### ACTIVITY:
Copy out every line of the listing in which "flex" appears.
** SOURCE RECORDS follows **
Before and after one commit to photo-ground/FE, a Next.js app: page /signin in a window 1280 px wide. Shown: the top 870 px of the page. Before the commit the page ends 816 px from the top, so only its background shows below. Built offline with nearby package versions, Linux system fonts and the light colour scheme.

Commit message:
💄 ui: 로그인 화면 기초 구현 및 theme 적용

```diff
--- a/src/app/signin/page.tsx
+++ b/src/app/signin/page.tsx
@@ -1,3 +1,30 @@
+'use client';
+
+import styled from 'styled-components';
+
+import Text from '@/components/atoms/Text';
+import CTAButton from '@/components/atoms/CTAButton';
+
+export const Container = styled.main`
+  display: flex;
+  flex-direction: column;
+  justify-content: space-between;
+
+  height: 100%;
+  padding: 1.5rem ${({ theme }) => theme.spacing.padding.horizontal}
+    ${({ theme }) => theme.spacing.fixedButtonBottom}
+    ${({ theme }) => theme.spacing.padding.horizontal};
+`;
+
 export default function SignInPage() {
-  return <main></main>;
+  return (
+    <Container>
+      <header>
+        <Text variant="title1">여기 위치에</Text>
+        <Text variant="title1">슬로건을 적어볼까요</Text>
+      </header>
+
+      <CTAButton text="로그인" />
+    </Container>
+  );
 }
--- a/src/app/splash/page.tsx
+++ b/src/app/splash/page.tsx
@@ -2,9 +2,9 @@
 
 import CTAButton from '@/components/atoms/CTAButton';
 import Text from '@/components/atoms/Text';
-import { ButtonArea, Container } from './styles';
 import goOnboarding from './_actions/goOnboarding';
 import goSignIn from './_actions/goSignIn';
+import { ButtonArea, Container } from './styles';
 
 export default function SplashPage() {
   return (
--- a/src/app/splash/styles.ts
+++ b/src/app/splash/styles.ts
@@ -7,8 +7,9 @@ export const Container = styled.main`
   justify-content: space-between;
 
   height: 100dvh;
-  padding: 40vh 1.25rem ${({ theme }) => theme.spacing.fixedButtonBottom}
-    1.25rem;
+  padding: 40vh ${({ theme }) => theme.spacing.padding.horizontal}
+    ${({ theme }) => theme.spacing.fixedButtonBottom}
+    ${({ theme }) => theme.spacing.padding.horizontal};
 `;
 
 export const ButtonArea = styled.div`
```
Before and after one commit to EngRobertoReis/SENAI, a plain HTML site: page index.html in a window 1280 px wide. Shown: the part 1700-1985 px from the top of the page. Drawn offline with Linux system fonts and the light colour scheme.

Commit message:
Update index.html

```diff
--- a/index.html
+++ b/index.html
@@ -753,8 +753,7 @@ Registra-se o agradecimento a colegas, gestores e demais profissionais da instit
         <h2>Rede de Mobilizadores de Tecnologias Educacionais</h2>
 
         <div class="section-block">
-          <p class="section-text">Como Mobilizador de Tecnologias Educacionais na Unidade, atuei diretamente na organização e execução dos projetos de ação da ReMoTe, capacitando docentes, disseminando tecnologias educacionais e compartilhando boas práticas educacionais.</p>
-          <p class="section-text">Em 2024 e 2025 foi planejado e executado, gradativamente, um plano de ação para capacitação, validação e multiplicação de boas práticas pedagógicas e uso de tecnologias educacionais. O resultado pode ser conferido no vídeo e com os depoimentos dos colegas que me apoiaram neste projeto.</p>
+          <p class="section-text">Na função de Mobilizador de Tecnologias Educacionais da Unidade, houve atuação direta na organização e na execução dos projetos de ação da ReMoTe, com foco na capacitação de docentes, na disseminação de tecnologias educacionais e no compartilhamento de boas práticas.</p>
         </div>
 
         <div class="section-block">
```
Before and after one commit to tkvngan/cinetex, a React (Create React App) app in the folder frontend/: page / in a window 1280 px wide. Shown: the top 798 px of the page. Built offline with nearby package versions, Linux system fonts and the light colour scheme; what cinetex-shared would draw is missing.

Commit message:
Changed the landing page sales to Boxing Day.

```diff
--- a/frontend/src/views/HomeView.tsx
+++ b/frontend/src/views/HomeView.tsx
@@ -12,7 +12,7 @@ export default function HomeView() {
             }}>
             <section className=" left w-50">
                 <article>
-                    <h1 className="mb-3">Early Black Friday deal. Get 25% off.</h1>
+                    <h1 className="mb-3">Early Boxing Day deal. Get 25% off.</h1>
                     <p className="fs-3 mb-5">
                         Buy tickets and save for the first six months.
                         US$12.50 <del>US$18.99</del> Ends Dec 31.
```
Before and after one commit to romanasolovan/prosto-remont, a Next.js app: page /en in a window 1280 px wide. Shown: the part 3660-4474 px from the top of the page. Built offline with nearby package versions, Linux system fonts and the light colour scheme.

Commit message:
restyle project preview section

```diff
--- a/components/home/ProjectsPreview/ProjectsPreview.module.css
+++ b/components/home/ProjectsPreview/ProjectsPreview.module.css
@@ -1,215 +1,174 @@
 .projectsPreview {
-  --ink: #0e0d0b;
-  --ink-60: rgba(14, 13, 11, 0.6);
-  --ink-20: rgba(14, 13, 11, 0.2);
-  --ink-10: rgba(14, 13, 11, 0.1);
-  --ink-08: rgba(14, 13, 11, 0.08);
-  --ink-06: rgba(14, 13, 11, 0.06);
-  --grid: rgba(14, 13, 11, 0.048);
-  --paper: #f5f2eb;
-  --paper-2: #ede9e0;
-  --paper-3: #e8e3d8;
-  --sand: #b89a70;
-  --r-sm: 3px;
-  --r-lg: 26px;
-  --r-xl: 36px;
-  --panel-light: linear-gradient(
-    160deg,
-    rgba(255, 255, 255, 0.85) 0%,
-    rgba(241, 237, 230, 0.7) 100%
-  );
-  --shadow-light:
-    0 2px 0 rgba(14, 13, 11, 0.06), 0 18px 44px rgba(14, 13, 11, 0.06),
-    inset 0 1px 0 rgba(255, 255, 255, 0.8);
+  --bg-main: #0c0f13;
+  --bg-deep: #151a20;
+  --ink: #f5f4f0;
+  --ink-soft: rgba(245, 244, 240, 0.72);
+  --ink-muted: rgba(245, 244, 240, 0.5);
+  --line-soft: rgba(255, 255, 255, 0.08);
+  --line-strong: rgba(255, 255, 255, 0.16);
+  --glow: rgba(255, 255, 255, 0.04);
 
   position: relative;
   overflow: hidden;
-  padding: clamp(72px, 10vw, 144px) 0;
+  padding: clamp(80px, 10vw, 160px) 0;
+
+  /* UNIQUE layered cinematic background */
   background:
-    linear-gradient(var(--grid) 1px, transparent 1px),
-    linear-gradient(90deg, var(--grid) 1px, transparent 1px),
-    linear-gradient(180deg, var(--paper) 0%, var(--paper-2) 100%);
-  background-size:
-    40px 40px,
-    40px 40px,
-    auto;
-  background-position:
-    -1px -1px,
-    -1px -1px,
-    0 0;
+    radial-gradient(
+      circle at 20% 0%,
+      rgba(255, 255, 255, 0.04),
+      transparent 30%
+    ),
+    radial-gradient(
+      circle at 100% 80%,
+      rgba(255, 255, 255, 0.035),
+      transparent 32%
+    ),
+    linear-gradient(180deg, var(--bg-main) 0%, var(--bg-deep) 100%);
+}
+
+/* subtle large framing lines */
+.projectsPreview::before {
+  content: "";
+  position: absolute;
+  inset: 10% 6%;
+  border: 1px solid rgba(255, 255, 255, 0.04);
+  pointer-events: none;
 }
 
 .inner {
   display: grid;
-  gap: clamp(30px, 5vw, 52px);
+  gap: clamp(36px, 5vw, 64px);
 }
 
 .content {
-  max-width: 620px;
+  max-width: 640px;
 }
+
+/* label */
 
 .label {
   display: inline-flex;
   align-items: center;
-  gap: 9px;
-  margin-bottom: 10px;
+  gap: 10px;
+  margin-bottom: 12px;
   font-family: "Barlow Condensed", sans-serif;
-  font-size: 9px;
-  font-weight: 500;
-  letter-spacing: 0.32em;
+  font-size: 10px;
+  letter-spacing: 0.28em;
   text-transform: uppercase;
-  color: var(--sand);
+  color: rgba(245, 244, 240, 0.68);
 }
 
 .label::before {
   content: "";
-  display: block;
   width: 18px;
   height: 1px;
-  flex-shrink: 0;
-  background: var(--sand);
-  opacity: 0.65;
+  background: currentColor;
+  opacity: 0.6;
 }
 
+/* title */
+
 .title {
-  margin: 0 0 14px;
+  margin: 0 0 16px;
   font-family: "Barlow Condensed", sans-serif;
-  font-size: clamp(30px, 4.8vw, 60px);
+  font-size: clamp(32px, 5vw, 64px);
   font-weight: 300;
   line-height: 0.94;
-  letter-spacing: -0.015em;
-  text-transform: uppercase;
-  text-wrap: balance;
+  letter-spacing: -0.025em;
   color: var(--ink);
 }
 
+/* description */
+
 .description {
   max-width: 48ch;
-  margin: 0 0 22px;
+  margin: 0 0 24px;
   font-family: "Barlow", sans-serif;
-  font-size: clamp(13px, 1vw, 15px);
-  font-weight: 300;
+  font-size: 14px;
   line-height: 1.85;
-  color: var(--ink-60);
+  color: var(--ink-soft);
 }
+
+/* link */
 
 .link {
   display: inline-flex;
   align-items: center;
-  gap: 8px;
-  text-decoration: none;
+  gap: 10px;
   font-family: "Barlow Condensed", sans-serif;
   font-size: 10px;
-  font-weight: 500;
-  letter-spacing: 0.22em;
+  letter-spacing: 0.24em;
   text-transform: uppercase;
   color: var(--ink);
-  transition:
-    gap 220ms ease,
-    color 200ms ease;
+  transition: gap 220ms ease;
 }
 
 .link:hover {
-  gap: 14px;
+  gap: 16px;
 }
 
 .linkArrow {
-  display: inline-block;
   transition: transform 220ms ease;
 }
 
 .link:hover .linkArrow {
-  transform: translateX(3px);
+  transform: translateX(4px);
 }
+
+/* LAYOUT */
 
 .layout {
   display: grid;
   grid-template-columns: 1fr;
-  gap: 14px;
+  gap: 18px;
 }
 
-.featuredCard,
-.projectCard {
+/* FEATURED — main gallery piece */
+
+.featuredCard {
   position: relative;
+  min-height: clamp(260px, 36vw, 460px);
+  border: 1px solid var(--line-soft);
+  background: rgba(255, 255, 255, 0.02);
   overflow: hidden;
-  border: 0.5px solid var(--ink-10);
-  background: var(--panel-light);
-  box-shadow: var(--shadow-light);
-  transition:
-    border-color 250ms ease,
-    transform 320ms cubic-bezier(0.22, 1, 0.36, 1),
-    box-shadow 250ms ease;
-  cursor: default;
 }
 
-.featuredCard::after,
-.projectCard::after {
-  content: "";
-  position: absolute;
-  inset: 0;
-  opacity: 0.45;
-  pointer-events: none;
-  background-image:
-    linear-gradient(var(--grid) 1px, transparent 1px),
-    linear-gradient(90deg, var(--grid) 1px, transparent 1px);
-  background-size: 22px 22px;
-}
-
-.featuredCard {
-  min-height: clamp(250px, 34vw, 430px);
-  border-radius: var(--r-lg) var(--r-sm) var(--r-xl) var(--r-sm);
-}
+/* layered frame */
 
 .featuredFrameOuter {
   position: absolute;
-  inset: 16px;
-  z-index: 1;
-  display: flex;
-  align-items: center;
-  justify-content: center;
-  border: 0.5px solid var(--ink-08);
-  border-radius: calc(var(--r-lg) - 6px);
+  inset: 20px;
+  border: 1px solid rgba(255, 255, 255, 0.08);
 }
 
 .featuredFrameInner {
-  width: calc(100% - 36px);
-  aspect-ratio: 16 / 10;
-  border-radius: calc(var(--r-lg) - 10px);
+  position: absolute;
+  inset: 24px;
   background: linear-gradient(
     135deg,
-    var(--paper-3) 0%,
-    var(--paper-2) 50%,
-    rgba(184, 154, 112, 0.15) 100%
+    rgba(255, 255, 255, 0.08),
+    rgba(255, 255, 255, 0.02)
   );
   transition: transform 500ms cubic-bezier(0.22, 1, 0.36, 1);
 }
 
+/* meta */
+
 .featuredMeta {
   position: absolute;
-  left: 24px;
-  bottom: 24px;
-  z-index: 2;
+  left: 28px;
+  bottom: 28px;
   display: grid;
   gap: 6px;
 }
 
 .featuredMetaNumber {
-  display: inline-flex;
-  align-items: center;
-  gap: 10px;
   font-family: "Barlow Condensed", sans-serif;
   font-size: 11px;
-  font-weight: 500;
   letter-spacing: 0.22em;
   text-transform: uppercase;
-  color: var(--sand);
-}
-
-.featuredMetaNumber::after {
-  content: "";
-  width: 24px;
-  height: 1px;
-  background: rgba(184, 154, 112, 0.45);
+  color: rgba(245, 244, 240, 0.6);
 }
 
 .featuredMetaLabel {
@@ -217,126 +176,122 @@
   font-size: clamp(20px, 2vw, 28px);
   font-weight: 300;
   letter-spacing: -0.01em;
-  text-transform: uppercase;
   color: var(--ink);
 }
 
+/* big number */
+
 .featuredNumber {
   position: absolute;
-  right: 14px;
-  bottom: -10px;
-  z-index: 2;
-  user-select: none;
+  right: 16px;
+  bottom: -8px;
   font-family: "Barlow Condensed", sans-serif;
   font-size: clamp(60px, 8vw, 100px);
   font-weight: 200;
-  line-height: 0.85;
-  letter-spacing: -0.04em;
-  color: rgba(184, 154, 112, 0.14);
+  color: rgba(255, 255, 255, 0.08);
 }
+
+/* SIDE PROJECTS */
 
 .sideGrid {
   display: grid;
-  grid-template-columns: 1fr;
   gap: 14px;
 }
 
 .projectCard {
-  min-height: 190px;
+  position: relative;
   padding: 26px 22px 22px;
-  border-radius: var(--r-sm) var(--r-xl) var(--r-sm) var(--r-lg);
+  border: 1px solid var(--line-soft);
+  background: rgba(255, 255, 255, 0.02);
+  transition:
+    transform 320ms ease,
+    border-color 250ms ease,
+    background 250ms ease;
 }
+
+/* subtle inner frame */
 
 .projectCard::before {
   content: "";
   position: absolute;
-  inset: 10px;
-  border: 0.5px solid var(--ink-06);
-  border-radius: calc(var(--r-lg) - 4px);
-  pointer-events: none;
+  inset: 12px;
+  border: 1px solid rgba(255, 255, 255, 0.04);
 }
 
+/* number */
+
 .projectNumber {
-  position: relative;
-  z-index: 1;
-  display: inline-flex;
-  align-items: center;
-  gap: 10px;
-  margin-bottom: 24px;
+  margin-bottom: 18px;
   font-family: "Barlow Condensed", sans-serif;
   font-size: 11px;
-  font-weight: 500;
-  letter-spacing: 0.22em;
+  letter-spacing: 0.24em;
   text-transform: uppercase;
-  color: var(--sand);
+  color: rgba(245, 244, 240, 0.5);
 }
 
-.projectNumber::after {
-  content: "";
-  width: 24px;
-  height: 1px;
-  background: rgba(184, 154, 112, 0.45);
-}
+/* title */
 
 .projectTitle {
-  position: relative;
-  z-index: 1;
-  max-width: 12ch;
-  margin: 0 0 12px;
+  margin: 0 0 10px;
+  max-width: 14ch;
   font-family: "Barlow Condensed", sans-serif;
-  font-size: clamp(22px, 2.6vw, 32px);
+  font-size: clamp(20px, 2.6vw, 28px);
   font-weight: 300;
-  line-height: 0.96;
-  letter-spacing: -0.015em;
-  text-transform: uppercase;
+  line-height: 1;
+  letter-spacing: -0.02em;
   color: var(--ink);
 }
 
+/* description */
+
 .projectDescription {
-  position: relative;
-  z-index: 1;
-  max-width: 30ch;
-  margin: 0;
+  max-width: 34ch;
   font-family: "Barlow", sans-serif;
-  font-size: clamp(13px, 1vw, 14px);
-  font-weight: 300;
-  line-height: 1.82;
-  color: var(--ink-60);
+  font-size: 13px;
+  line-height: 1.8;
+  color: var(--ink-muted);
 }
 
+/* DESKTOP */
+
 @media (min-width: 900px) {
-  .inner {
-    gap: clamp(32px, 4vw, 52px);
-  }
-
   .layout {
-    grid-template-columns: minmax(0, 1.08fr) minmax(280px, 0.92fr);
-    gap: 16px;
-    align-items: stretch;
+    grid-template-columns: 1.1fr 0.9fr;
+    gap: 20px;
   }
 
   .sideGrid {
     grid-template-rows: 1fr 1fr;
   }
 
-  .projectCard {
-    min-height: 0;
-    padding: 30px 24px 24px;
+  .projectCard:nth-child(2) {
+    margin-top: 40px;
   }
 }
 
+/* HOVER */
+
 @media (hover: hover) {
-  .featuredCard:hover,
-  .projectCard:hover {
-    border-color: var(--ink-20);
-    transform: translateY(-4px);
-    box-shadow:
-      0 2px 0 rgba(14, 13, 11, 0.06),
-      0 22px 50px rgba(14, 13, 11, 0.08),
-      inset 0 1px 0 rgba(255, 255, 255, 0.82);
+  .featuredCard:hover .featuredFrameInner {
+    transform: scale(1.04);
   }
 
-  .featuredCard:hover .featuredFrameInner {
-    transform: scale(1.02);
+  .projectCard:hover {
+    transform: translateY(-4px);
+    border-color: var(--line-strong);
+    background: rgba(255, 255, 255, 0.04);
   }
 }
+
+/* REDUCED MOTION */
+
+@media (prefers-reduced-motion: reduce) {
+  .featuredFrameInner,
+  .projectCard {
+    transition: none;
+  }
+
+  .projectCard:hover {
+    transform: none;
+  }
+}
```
** End of SOURCE RECORDS **
### RESULT:
+  display: flex;
+  flex-direction: column;
   display: inline-flex;
-  flex-shrink: 0;
   display: inline-flex;
-  display: flex;
-  display: inline-flex;
-  display: inline-flex;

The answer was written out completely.